◆ **ASSIGNMENT**: From the data that follows, report the number of lines including "here", and only that number.

Change listing data
——

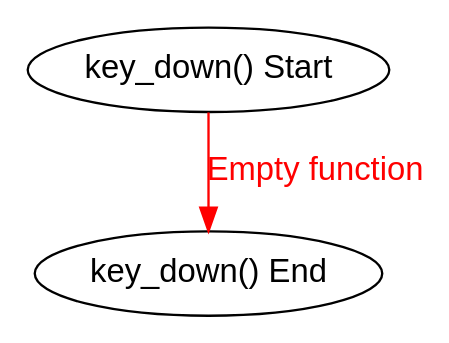
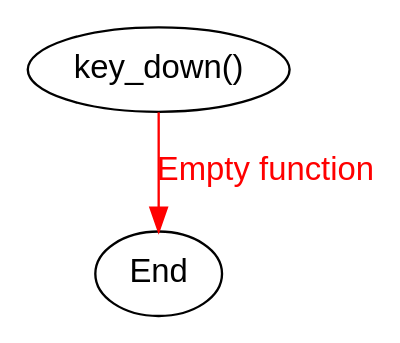
Before and after one commit to Lucas170620/prompts-infeasible-path-AI-detecting-repository: the diagram in quinta/adpcm/key_down.dot, drawn with Graphviz. The commit also changed 136 other files, not shown here.

```diff
--- a/quinta/adpcm/key_down.dot
+++ b/quinta/adpcm/key_down.dot
@@ -1,10 +1,10 @@
 digraph key_down {
     rankdir=TB;
     node [shape=box, fontname=Arial];
     edge [fontname=Arial];
 
-    start [label="key_down() Start", shape=ellipse];
-    end [label="key_down() End", shape=ellipse];
+    start [label="key_down()", shape=ellipse];
+    end [label="End", shape=ellipse];
     
     start -> end [label="Empty function", color=red, fontcolor=red];
 }
```
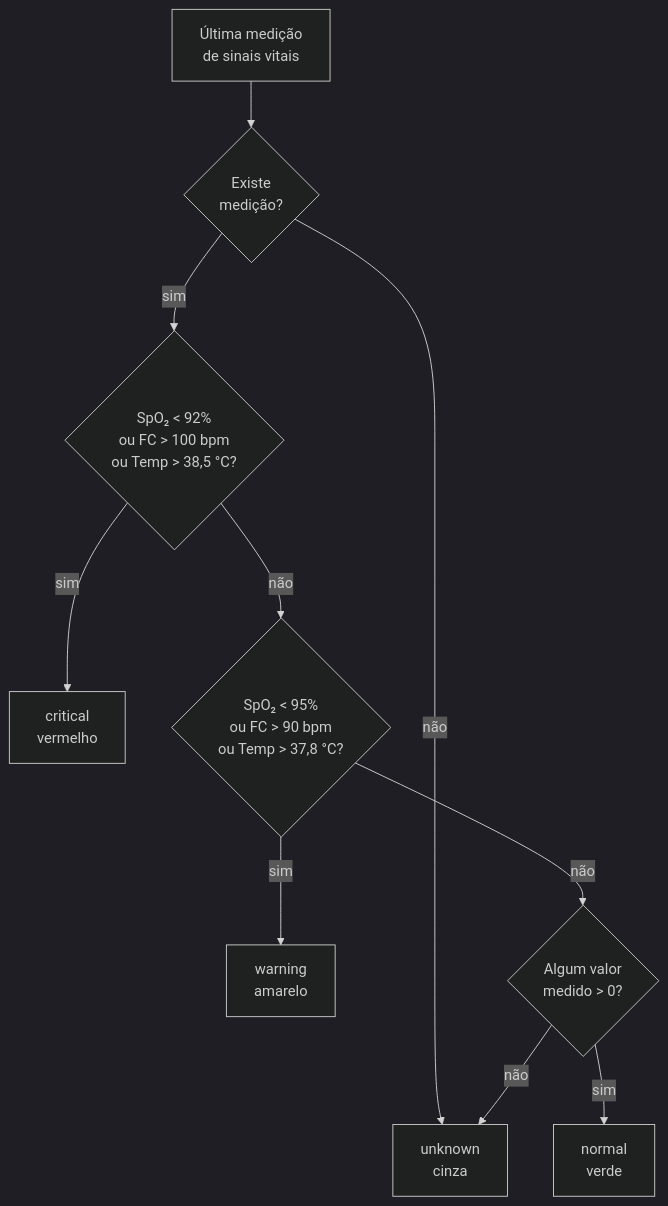
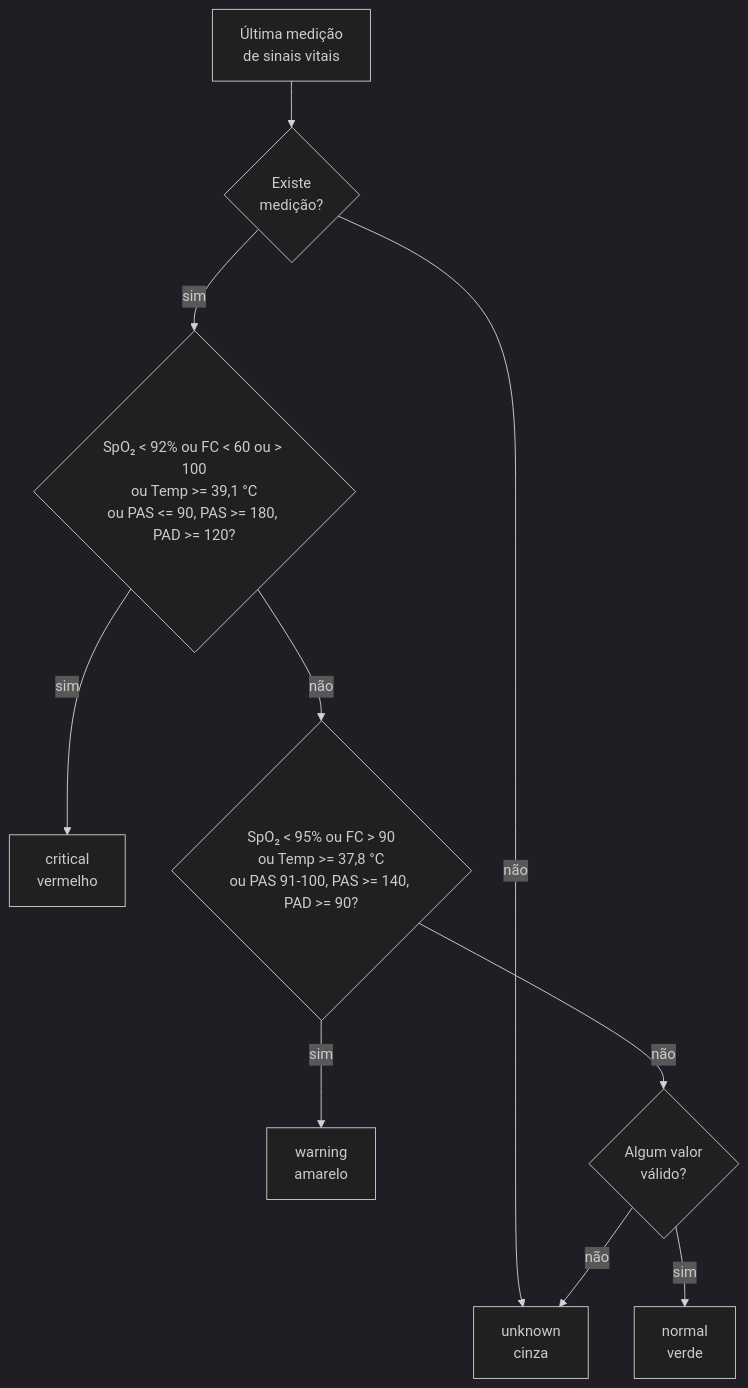
Diagram 22 of 22 in DOCUMENTO_ENGENHARIA_SOFTWARE.md (MikaelDiogo/HealthHub_Mono), drawn with Mermaid (dark theme) before and after one commit. The commit also changed other lines of this file and 9 other files, not shown here.

````diff
--- a/DOCUMENTO_ENGENHARIA_SOFTWARE.md
+++ b/DOCUMENTO_ENGENHARIA_SOFTWARE.md
@@ -1328,12 +1341,12 @@
 ```mermaid
 flowchart TD
     A["Última medição<br/>de sinais vitais"] --> B{"Existe<br/>medição?"}
     B -->|"não"| U["unknown<br/>cinza"]
-    B -->|"sim"| C{"SpO₂ < 92%<br/>ou FC > 100 bpm<br/>ou Temp > 38,5 °C?"}
+    B -->|"sim"| C{"SpO₂ < 92% ou FC < 60 ou > 100<br/>ou Temp >= 39,1 °C<br/>ou PAS <= 90, PAS >= 180, PAD >= 120?"}
     C -->|"sim"| CR["critical<br/>vermelho"]
-    C -->|"não"| D{"SpO₂ < 95%<br/>ou FC > 90 bpm<br/>ou Temp > 37,8 °C?"}
+    C -->|"não"| D{"SpO₂ < 95% ou FC > 90<br/>ou Temp >= 37,8 °C<br/>ou PAS 91-100, PAS >= 140, PAD >= 90?"}
     D -->|"sim"| W["warning<br/>amarelo"]
-    D -->|"não"| E{"Algum valor<br/>medido > 0?"}
+    D -->|"não"| E{"Algum valor<br/>válido?"}
     E -->|"sim"| N["normal<br/>verde"]
     E -->|"não"| U
 ```
````
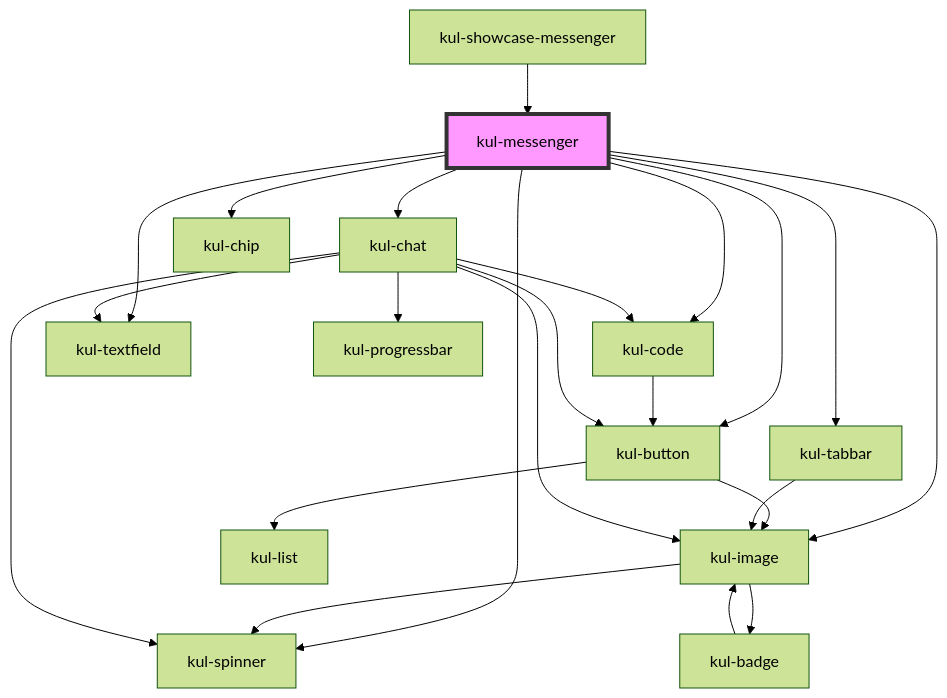
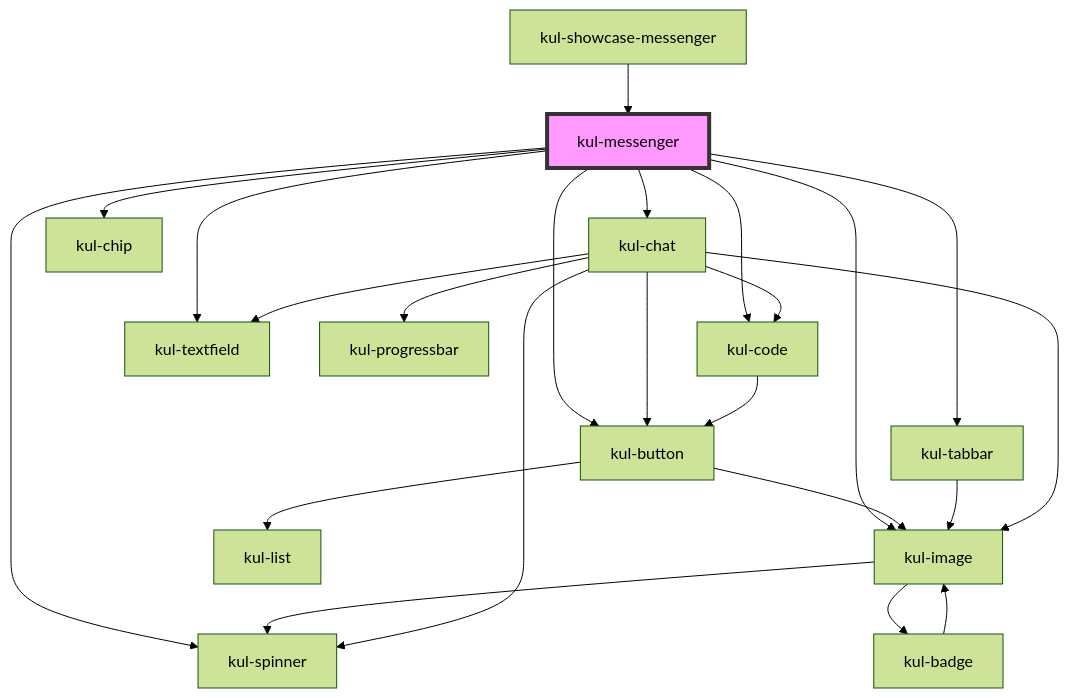
Before and after one commit to lucafoscili/ketchup-lite: the diagram in packages/ketchup-lite/src/components/kul-messenger/readme.md, drawn with Mermaid (forest theme). The commit also changed other lines of this file and 138 other files, not shown here.

````diff
--- a/packages/ketchup-lite/src/components/kul-messenger/readme.md
+++ b/packages/ketchup-lite/src/components/kul-messenger/readme.md
@@ -126,26 +126,26 @@
 ```mermaid
 graph TD;
+  kul-messenger --> kul-button
+  kul-messenger --> kul-tabbar
+  kul-messenger --> kul-chat
   kul-messenger --> kul-image
-  kul-messenger --> kul-button
   kul-messenger --> kul-spinner
   kul-messenger --> kul-code
-  kul-messenger --> kul-tabbar
-  kul-messenger --> kul-chat
   kul-messenger --> kul-chip
   kul-messenger --> kul-textfield
+  kul-button --> kul-image
+  kul-button --> kul-list
   kul-image --> kul-spinner
   kul-image --> kul-badge
   kul-badge --> kul-image
-  kul-button --> kul-image
-  kul-button --> kul-list
-  kul-code --> kul-button
   kul-tabbar --> kul-image
   kul-chat --> kul-spinner
   kul-chat --> kul-image
   kul-chat --> kul-button
   kul-chat --> kul-textfield
   kul-chat --> kul-progressbar
   kul-chat --> kul-code
+  kul-code --> kul-button
   kul-showcase-messenger --> kul-messenger
   style kul-messenger fill:#f9f,stroke:#333,stroke-width:4px
 ```
````
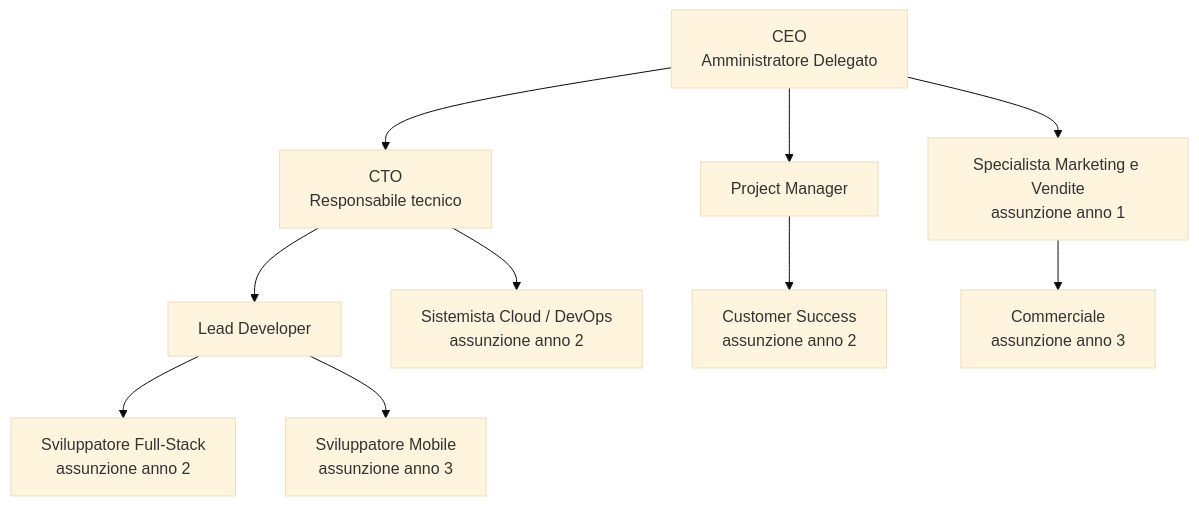
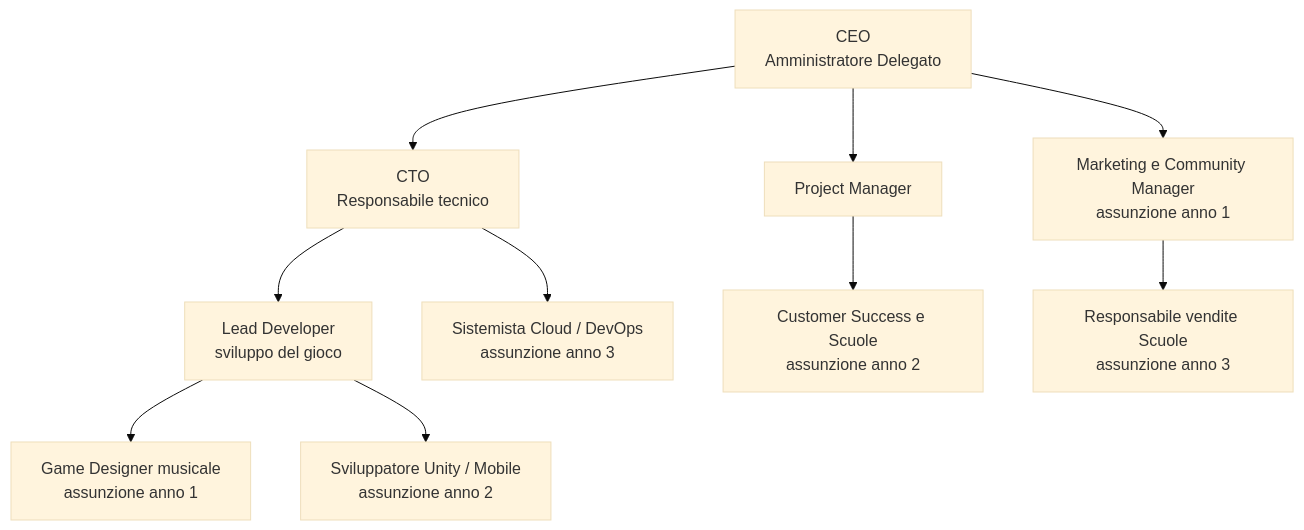
One commit to Malaka-Gonawala/Business_PLan_GPOI changed the second of 3 diagrams in RELAZIONE_BUSINESS_PLAN.md. Above: the diagram before and after it, drawn with Mermaid (base theme). The commit also changed other lines of this file and 1 other file, not shown here.

First line of the commit message:
Riscritta la relazione del Business Plan sull'idea scelta dal gruppo: Suonami

````diff
--- a/RELAZIONE_BUSINESS_PLAN.md
+++ b/RELAZIONE_BUSINESS_PLAN.md
@@ -228,13 +243,13 @@
 ```mermaid
 flowchart TD
     CEO[CEO<br/>Amministratore Delegato]
     CEO --> CTO[CTO<br/>Responsabile tecnico]
     CEO --> PM[Project Manager]
-    CEO --> MKT[Specialista Marketing e Vendite<br/>assunzione anno 1]
-    CTO --> LD[Lead Developer]
-    CTO --> DEVOPS[Sistemista Cloud / DevOps<br/>assunzione anno 2]
-    LD --> DEV1[Sviluppatore Full-Stack<br/>assunzione anno 2]
-    LD --> DEV2[Sviluppatore Mobile<br/>assunzione anno 3]
-    PM --> CS[Customer Success<br/>assunzione anno 2]
-    MKT --> SALES[Commerciale<br/>assunzione anno 3]
+    CEO --> MKT[Marketing e Community Manager<br/>assunzione anno 1]
+    CTO --> LD[Lead Developer<br/>sviluppo del gioco]
+    CTO --> DEVOPS[Sistemista Cloud / DevOps<br/>assunzione anno 3]
+    LD --> GD[Game Designer musicale<br/>assunzione anno 1]
+    LD --> DEV[Sviluppatore Unity / Mobile<br/>assunzione anno 2]
+    PM --> CS[Customer Success e Scuole<br/>assunzione anno 2]
+    MKT --> SALES[Responsabile vendite Scuole<br/>assunzione anno 3]
 ```
````
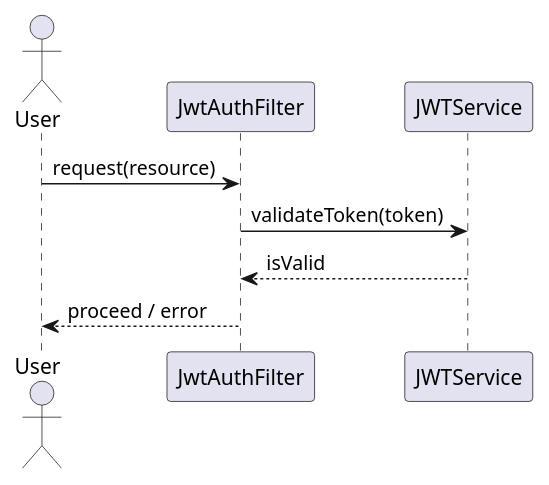
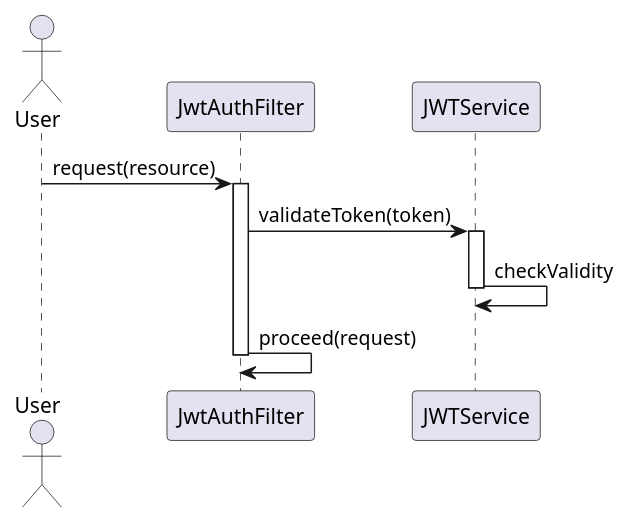
The third of 6 diagrams in identityprovider/documentation/detaileddesign.adoc (Dinesh-s95/AutoDoc.ai), drawn with PlantUML before and after one commit. The commit also changed other lines of this file and 4 other files, not shown here.

````diff
--- a/identityprovider/documentation/detaileddesign.adoc
+++ b/identityprovider/documentation/detaileddesign.adoc
@@ -304,12 +367,19 @@
-```plantuml
+[plantuml, "jwt-validation-sequence", png]
+----
 @startuml
 actor User
 participant JwtAuthFilter
 participant JWTService
 
 User -> JwtAuthFilter : request(resource)
+activate JwtAuthFilter
+
 JwtAuthFilter -> JWTService : validateToken(token)
-JWTService --> JwtAuthFilter : isValid
-JwtAuthFilter --> User : proceed / error
+activate JWTService
+JWTService -> JWTService : checkValidity
+deactivate JWTService
+
+JwtAuthFilter -> JwtAuthFilter : proceed(request)
+deactivate JwtAuthFilter
 @enduml
-```
+----
````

——

◆ **RESPONSE AREA**: 5